Figure 4: AKRSP sulphuring tent


Packaging[edit]

All that is required is packaging in simple plastic bags with attractive labels. The plastic has to be thick enough to prevent it being damaged by the dried apricots. The use of a polythene sealing machine will produce a more attractive finished product.

The processing of apricots can improve the returns obtainable from the sale of crops, especially when the quality of the product is monitored and kept to a high standard.


References and further reading[edit]

Drying of Foods (Practical Action Technical Brief)
Drying Technology Practical Action Technical Brief
Tray Dryer Practical Action Technical Brief
Drying, Food Cycle Source Book 6 UNIFEM and ITDG Publications 1995
Preservation of Fruit and Vegetables: Agrodok 3, Agromisa 1997
Try Drying It! Case Studies in The Dissemination of Tray Drying Technology, ITDG Publishing 1991
Producing Solar Dried Fruit and Vegetables for Micro and Small scale Rural Enterprise Development, A series of Practical Guides written by the Natural Resources Institute.


Useful organisations and contacts[edit]

Agromisa
Postbus 41
6700 AA Wageningen
Netherlands
Tel: +31 (0)317 412217
Fax: +31 (0)317 419178
E-mail: agromisa@agromisa.org
Web: http://www.agromisa.org
Agromisa is a Dutch non-profit organisation affiliated with the Agricultural University of Wageninen in the Netherlands.
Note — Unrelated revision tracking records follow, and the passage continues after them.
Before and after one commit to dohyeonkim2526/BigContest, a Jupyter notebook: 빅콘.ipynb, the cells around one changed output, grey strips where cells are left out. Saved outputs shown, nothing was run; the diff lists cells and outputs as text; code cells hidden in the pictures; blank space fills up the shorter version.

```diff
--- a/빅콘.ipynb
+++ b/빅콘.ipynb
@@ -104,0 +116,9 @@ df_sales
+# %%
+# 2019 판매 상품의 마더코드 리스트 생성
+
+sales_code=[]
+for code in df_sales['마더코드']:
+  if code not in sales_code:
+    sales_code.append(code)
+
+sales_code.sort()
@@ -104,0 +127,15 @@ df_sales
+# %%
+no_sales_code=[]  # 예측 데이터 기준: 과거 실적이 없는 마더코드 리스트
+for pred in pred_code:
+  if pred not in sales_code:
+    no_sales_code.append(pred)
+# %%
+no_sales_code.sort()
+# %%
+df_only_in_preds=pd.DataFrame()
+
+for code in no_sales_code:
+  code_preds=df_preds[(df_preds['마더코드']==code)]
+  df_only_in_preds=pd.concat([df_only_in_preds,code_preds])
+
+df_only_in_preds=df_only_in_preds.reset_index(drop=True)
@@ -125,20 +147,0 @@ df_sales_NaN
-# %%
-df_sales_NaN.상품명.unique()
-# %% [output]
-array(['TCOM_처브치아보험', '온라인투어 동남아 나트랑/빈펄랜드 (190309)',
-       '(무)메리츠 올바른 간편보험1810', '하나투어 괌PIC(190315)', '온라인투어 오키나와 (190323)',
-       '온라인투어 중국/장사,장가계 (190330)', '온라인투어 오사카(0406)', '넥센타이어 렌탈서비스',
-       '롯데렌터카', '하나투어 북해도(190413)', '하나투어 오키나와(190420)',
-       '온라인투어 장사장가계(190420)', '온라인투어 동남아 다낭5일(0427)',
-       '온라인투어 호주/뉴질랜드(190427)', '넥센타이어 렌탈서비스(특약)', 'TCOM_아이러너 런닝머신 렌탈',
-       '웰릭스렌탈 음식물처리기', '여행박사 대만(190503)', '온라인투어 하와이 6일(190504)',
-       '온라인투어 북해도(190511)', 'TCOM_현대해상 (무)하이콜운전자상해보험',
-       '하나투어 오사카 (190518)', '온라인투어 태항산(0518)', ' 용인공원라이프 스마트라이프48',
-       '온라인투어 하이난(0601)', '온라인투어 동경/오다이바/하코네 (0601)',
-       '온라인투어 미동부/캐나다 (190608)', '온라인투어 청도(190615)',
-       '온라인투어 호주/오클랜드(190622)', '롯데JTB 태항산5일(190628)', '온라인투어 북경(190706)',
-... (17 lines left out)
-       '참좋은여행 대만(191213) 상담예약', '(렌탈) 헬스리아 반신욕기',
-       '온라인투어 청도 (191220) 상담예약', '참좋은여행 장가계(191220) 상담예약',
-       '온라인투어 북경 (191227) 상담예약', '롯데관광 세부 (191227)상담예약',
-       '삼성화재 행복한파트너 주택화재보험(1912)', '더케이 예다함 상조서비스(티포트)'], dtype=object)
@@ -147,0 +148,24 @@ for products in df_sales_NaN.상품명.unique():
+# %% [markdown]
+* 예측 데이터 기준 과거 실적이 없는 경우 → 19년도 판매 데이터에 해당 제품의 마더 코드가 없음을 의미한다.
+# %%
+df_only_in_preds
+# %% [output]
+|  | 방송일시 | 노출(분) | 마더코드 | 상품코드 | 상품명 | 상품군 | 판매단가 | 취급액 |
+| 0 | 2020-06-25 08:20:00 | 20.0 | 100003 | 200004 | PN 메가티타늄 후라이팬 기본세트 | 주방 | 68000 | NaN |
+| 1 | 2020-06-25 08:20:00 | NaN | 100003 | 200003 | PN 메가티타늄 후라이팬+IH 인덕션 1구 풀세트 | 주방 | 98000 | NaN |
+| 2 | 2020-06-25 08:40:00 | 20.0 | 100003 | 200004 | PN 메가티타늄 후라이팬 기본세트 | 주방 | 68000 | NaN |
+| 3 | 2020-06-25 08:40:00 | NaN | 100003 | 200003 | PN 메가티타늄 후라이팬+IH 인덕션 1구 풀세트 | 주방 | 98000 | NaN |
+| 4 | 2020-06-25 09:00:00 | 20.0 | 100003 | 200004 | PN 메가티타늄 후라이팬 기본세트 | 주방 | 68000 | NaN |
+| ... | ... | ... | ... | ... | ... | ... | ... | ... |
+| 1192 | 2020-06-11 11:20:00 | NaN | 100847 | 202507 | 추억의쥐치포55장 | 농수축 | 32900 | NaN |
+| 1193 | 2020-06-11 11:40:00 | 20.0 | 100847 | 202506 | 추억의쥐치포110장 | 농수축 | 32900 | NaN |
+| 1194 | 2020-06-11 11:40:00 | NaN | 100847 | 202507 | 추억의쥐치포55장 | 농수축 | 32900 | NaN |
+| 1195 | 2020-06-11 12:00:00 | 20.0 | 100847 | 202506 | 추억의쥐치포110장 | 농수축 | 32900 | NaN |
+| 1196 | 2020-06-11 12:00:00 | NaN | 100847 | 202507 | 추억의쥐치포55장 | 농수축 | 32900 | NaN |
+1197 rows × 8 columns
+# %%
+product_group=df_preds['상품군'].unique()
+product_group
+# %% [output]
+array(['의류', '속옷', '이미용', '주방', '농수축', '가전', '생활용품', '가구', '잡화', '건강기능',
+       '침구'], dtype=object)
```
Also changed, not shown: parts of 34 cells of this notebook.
Agromisa provides information and advice on small-scale sustainable agriculture and related topics in order to support and strengthen self-reliance of the rural populations in the South.

Henry Doubleday Research Association
Tropical Advisory Service
Ryton Organic Gardens
Coventry
CV8 3LG
United Kingdom
Direct Dial: +44 (0) 24 7630 8206
Switchboard: +44 (0)24 7630 3517
Fax: +44 (0) 1203 639229
E-mail: ove-enquiry@hdra.org.uk.
Web: http://www.hdra.org.uk/
The HDRA is the leading organisation for promoting, researching and demonstrating organic horticulture and agriculture in the UK. For several years, the HDRA International Research Department has been running an overseas programme.
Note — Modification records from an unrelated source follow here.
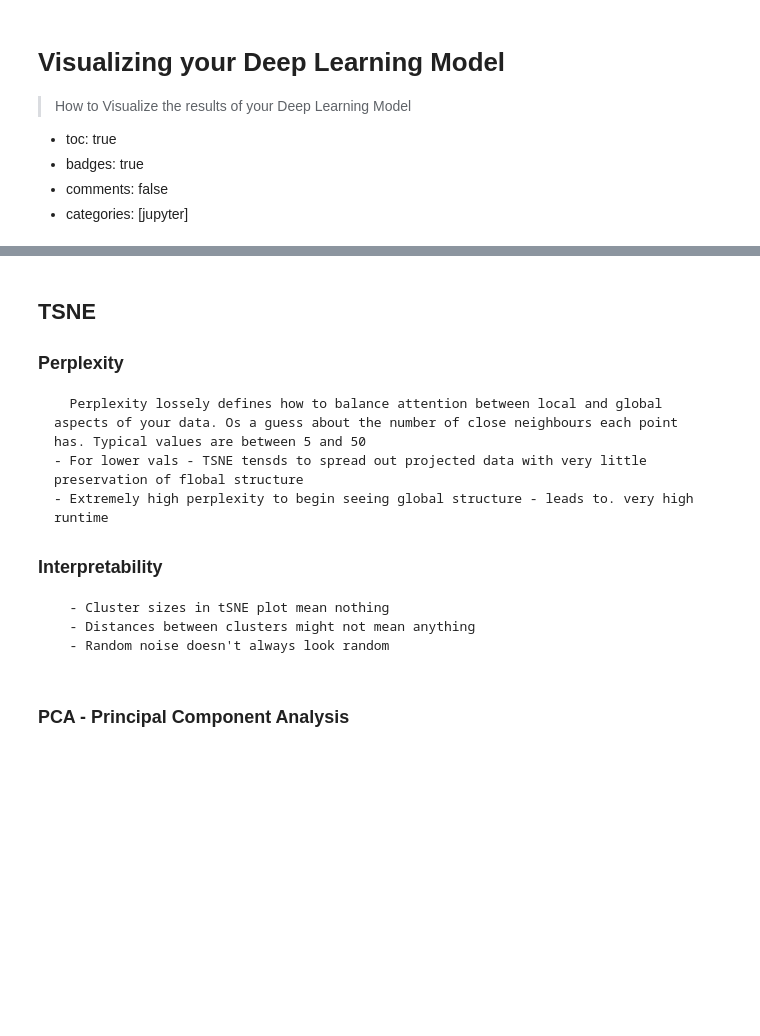
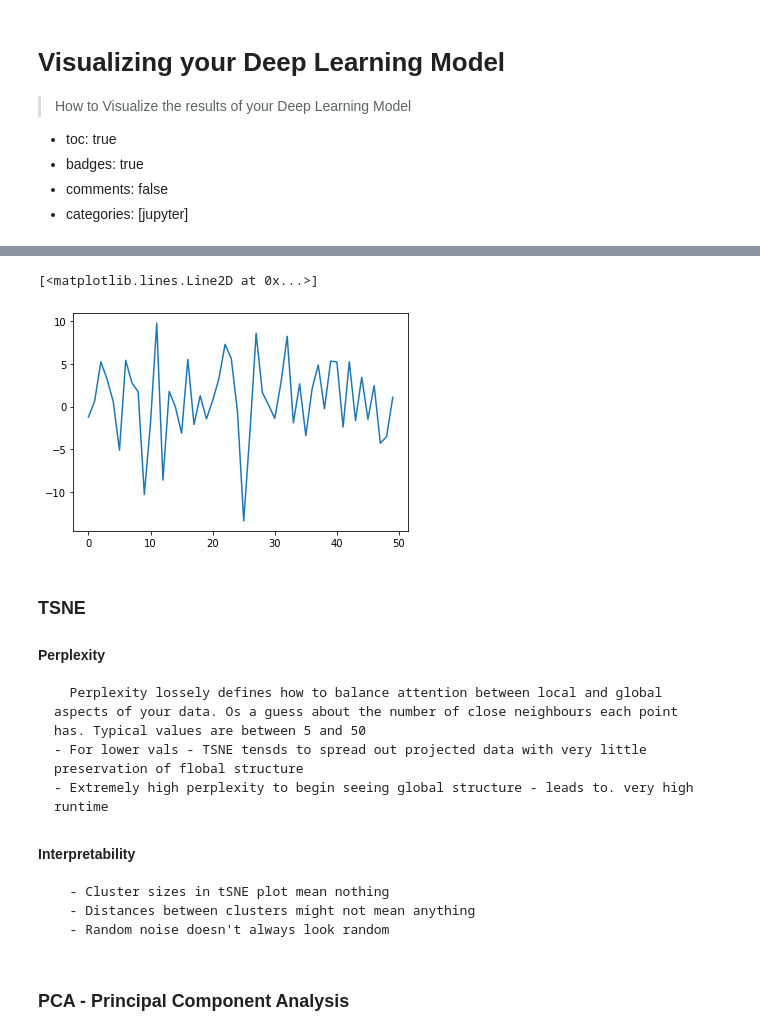
Before and after one commit to shubhangi-tandon/fastnotes, a Jupyter notebook: _notebooks/2021-09-19-Visualizing_DL_Models.ipynb, the cells around one changed output, grey strips where cells are left out. Drawn from its saved outputs; the diff is of its cells as text; code cells hidden in the pictures; blank space fills up the shorter version.

```diff
--- a/_notebooks/2021-09-19-Visualizing_DL_Models.ipynb
+++ b/_notebooks/2021-09-19-Visualizing_DL_Models.ipynb
@@ -9,11 +28,17 @@
+# %%
+X = torch.normal(0, 5, (50, 1))
+plt.plot(X)
+# %% [output]
+[<matplotlib.lines.Line2D at 0x...>]
+[figure, added]
 # %% [markdown]
-## TSNE
+### TSNE
 
-  ### Perplexity
+  #### Perplexity
       Perplexity lossely defines how to balance attention between local and global aspects of your data. Os a guess about the number of close neighbours each point has. Typical values are between 5 and 50
     - For lower vals - TSNE tensds to spread out projected data with very little preservation of flobal structure
     - Extremely high perplexity to begin seeing global structure - leads to. very high runtime
-  ### Interpretability
+  #### Interpretability
       - Cluster sizes in tSNE plot mean nothing
       - Distances between clusters might not mean anything
       - Random noise doesn't always look random
```
Also changed, not shown: parts of 15 cells of this notebook, 10 other files.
NR International
Central Avenue
Chatham Maritime
Kent
ME4 4TB
United Kingdom
Tel: +44 1634 880088
Fax: +44 1634 880066/77
Email: info@nrint.co.uk
Website: http://www.nrinternational.co.uk/

Food and Agriculture Organization of the United Nations
Viale delle Terme di Caracalla 00100 Rome Italy
Fax: (+39) 06 570 53152 Email: FAO-HQ@fao.org Web: http://www.fao.org/